GOAL OF THE EXERCISE → Scanning the entries below, copy every line that contains the word "exists".

Code change snippets →
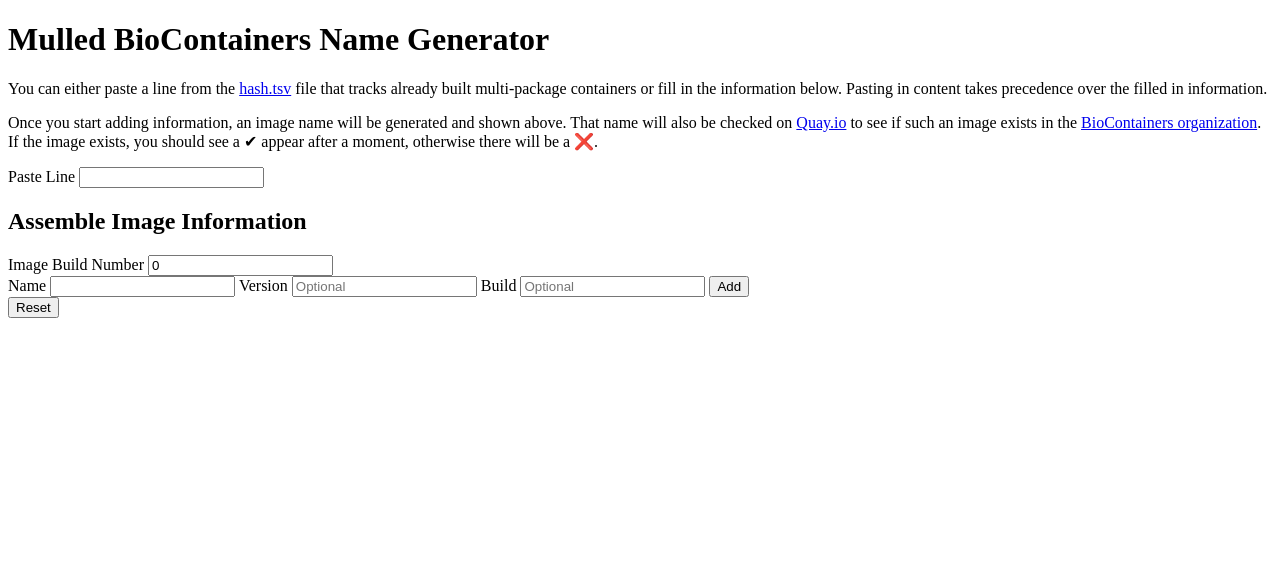
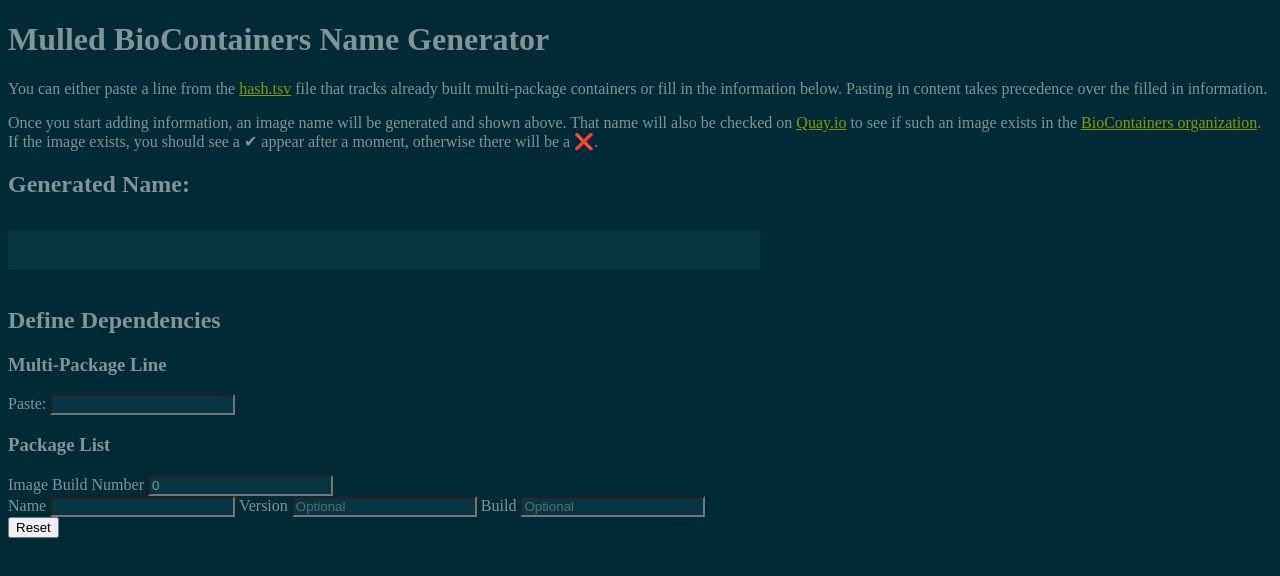
Before and after one commit to Midnighter/mulled, a SvelteKit app: page / in a window 1280 px wide. Shown: the top 576 px of the page. Built offline with nearby package versions, Linux system fonts and the light colour scheme.

Commit message:
refactor: move components
* change behavior
* style colors
* make layout less jumpy

```diff
--- a/src/components/AssembleImage.svelte
+++ /dev/null
@@ -1,44 +0,0 @@
-<script lang="ts">
-    import type { IPackage } from '$lib/mulled';
-
-    export let packages: IPackage[];
-    export let imageBuild: string;
-    export let addPackage: CallableFunction;
-    export let removePackage: CallableFunction;
-</script>
-
-<h2>Assemble Image Information</h2>
-
-<div>
-    <label>
-        Image Build Number
-        <input placeholder="Optional" bind:value={imageBuild} />
-    </label>
-</div>
-
-<div>
-    {#each packages as pkg, idx (idx)}
-        <div>
-            <label>
-                Name
-                <input bind:value={pkg.name} />
-            </label>
-            <label>
-                Version
-                <input placeholder="Optional" bind:value={pkg.version} />
-            </label>
-            <label>
-                Build
-                <input placeholder="Optional" bind:value={pkg.build} />
-            </label>
-            {#if idx > 0}
-                <button on:click|preventDefault={() => removePackage(idx)}
-                    >Remove</button
-                >
-            {/if}
-            {#if idx == packages.length - 1}
-                <button on:click|preventDefault={() => addPackage()}>Add</button>
-            {/if}
-        </div>
-    {/each}
-</div>
--- a/src/components/HashLineInput.svelte
+++ /dev/null
@@ -1,10 +0,0 @@
-<script lang="ts">
-    export let hashLine: string;
-</script>
-
-<div>
-    <label>
-        Paste Line
-        <input bind:value={hashLine} />
-    </label>
-</div>
--- a/src/components/ResultName.svelte
+++ /dev/null
@@ -1,20 +0,0 @@
-<script lang="ts">
-    import type { MultiPackageV2Image } from '$lib/mulled';
-
-    export let image: MultiPackageV2Image | null;
-    export let exists: boolean | null;
-</script>
-
-<div>
-    {#if image}
-        Image:
-        <pre><code>{image.toString()}</code></pre>
-        {#if exists !== null}
-            {#if exists}
-                <span>&#10004;</span>
-            {:else}
-                <span>&#10060;</span>
-            {/if}
-        {/if}
-    {/if}
-</div>
--- a/src/lib/mulled.ts
+++ b/src/lib/mulled.ts
@@ -4,6 +4,23 @@ export interface IPackage {
     name: string;
     version: string;
     build: string;
+}
+
+export class Package implements IPackage {
+    readonly id: number;
+    name: string;
+    version: string;
+    build: string;
+
+    private static counter = 0;
+
+    constructor(name: string, version = '', build = '') {
+        this.id = Package.counter;
+        Package.counter += 1;
+        this.name = name;
+        this.version = version;
+        this.build = build;
+    }
 }
 
 export class TargetPackage implements IPackage {
@@ -63,8 +80,8 @@ export class MultiPackageV2ImageService {
     ): MultiPackageV2Image | null {
         return this.generateName(
             packages
-                // Remove packages without any defined attributes.
-                .filter((pkg) => Object.values(pkg).some((val) => val !== ''))
+                // Keep only packages with a name attribute.
+                .filter((pkg) => !!pkg.name)
                 .map((pkg) => new TargetPackage(pkg.name, pkg.version, pkg.build)),
             imageBuild
         );
--- a/src/routes/+page.svelte
+++ b/src/routes/+page.svelte
@@ -1,20 +1,22 @@
 <script lang="ts">
+    // Absolute project imports
     import {
         MultiPackageV2Image,
         MultiPackageV2ImageService,
         TargetPackage,
-        type IPackage
+        Package
     } from '$lib/mulled';
     import { PUBLIC_QUAY_API } from '$env/static/public';
-    import Header from '$components/Header.svelte';
-    import ResultName from '$components/ResultName.svelte';
-    import Description from '$components/Description.svelte';
-    import HashLineInput from '$components/HashLineInput.svelte';
-    import AssembleImage from '$components/AssembleImage.svelte';
+    // Relative project imports
+    import Header from './Header.svelte';
+    import ResultName from './ResultName.svelte';
+    import Description from './Description.svelte';
+    import HashLineInput from './HashLineInput.svelte';
+    import PackageList from './PackageList.svelte';
 
     let hashLine = '';
     let imageBuild = '0';
-    let packages: IPackage[] = [{ name: '', version: '', build: '' } as IPackage];
+    let packages: Package[] = [new Package('')];
     let image: MultiPackageV2Image | null = null;
     let exists: boolean | null = null;
     let timer: ReturnType<typeof setTimeout>;
@@ -36,7 +38,9 @@
                 .then((response) => {
                     if (!response.ok) {
                         throw new Error(
-                            `Image ${image!.name} not found in biocontainers.`
+                            `Image ${
+                                image!.name
+                            } not found in BioContainers organization.`
                         );
                     }
                     return response.json();
@@ -53,7 +57,7 @@
 
     function addPackage() {
         // Assignment is needed for reactivity.
-        packages = [...packages, { name: '', version: '', build: '' } as IPackage];
+        packages = [...packages, new Package('')];
     }
 
     function removePackage(index: number) {
@@ -67,7 +71,7 @@
         image = null;
         exists = null;
         // Assignment is needed for reactivity.
-        packages = [{ name: '', version: '', build: '' } as IPackage];
+        packages = [new Package('')];
     }
 
     $: if (hashLine) {
@@ -81,11 +85,40 @@
     }
 </script>
 
-<Header />
+<div>
+    <Header />
+    <Description />
+    <ResultName {image} {exists} />
+    <h2>Define Dependencies</h2>
+    <HashLineInput bind:hashLine />
+    <PackageList bind:packages bind:imageBuild {addPackage} {removePackage} />
+    <button on:click|preventDefault={() => reset()}>Reset</button>
+</div>
 
-<ResultName {image} {exists} />
-
-<Description />
-<HashLineInput bind:hashLine />
-<AssembleImage bind:packages bind:imageBuild {addPackage} {removePackage} />
-<button on:click|preventDefault={() => reset()}>Reset</button>
+<style>
+    :global(:root) {
+        --base03: rgb(0, 43, 54);
+        --base02: rgb(7, 54, 66);
+        --base01: rgb(88, 110, 117);
+        --base00: rgb(101, 123, 131);
+        --base0: rgb(131, 148, 150);
+        --base1: rgb(147, 161, 161);
+        --base2: rgb(238, 232, 213);
+        --base3: rgb(253, 246, 227);
+        --green: rgb(133, 153, 0);
+    }
+    :global(body) {
+        background-color: var(--base03);
+        color: var(--base0);
+    }
+    :global(a) {
+        color: var(--green);
+    }
+    :global(input) {
+        background-color: var(--base02);
+        color: var(--base0);
+    }
+    :global(::placeholder) {
+        color: var(--base01);
+    }
+</style>
--- /dev/null
+++ b/src/routes/HashLineInput.svelte
@@ -0,0 +1,15 @@
+<script lang="ts">
+    export let hashLine: string;
+
+    let value = hashLine;
+
+    $: hashLine = value.trim();
+</script>
+
+<div>
+    <h3>Multi-Package Line</h3>
+    <label>
+        Paste:
+        <input type="text" bind:value />
+    </label>
+</div>
--- /dev/null
+++ b/src/routes/PackageInput.svelte
@@ -0,0 +1,49 @@
+<script lang="ts">
+    // Library imports
+    import { tick } from 'svelte';
+    // Absolute project imports
+    import type { Package } from '$lib/mulled';
+
+    export let pkg: Package;
+    export let index: number;
+    export let isLast = false;
+    export let canRemove = false;
+    export let addPackage: CallableFunction;
+    export let removePackage: CallableFunction;
+
+    let name = pkg.name;
+    let version = pkg.version;
+    let build = pkg.build;
+
+    $: {
+        // Assignment is needed for reactivity.
+        pkg = {
+            ...pkg,
+            name: name.trim(),
+            version: version.trim(),
+            build: build.trim()
+        } as Package;
+    }
+
+    $: if (isLast && name) {
+        addPackage();
+    }
+</script>
+
+<div>
+    <label>
+        Name
+        <input type="text" bind:value={name} />
+    </label>
+    <label>
+        Version
+        <input type="text" placeholder="Optional" bind:value={version} />
+    </label>
+    <label>
+        Build
+        <input type="text" placeholder="Optional" bind:value={build} />
+    </label>
+    {#if canRemove}
+        <button on:click|preventDefault={() => removePackage(index)}>Remove</button>
+    {/if}
+</div>
--- /dev/null
+++ b/src/routes/PackageList.svelte
@@ -0,0 +1,33 @@
+<script lang="ts">
+    // Absolute project imports
+    import type { Package } from '$lib/mulled';
+    // Relative project imports
+    import PackageInput from './PackageInput.svelte';
+
+    export let packages: Package[];
+    export let imageBuild: string;
+    export let addPackage: CallableFunction;
+    export let removePackage: CallableFunction;
+</script>
+
+<h3>Package List</h3>
+
+<div>
+    <label>
+        Image Build Number
+        <input type="number" min="0" placeholder="Optional" bind:value={imageBuild} />
+    </label>
+</div>
+
+<div>
+    {#each packages as pkg, idx (pkg.id)}
+        <PackageInput
+            bind:pkg
+            index={idx}
+            isLast={idx === packages.length - 1}
+            canRemove={idx > 0}
+            {addPackage}
+            {removePackage}
+        />
+    {/each}
+</div>
--- /dev/null
+++ b/src/routes/ResultName.svelte
@@ -0,0 +1,37 @@
+<script lang="ts">
+    // Absolute project imports
+    import type { MultiPackageV2Image } from '$lib/mulled';
+
+    export let image: MultiPackageV2Image | null;
+    export let exists: boolean | null;
+
+    let name: string;
+    let symbol: string;
+
+    $: name = image ? image.toString() : '';
+
+    $: if (exists === null) {
+        symbol = '';
+    } else if (exists) {
+        symbol = '&#10004;';
+    } else {
+        symbol = '&#10060;';
+    }
+</script>
+
+<div>
+    <h2>Generated Name:</h2>
+    <pre><code>{name}</code></pre>
+    <span>{@html symbol}</span>
+</div>
+
+<style>
+    pre {
+        display: inline-block;
+        min-width: 93ch;
+        min-height: 1em;
+        padding: 1em;
+        background-color: var(--base02);
+        color: var(--base1);
+    }
+</style>
```
Also changed, not shown: src/routes/Description.svelte (renamed from src/components/Description.svelte), src/routes/Header.svelte (renamed from src/components/Header.svelte).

RESULT OF THIS TASK →
-    export let exists: boolean | null;
-        {#if exists !== null}
-            {#if exists}
     let exists: boolean | null = null;
         exists = null;
+    <ResultName {image} {exists} />
-<ResultName {image} {exists} />
+    export let exists: boolean | null;
+    $: if (exists === null) {
+    } else if (exists) {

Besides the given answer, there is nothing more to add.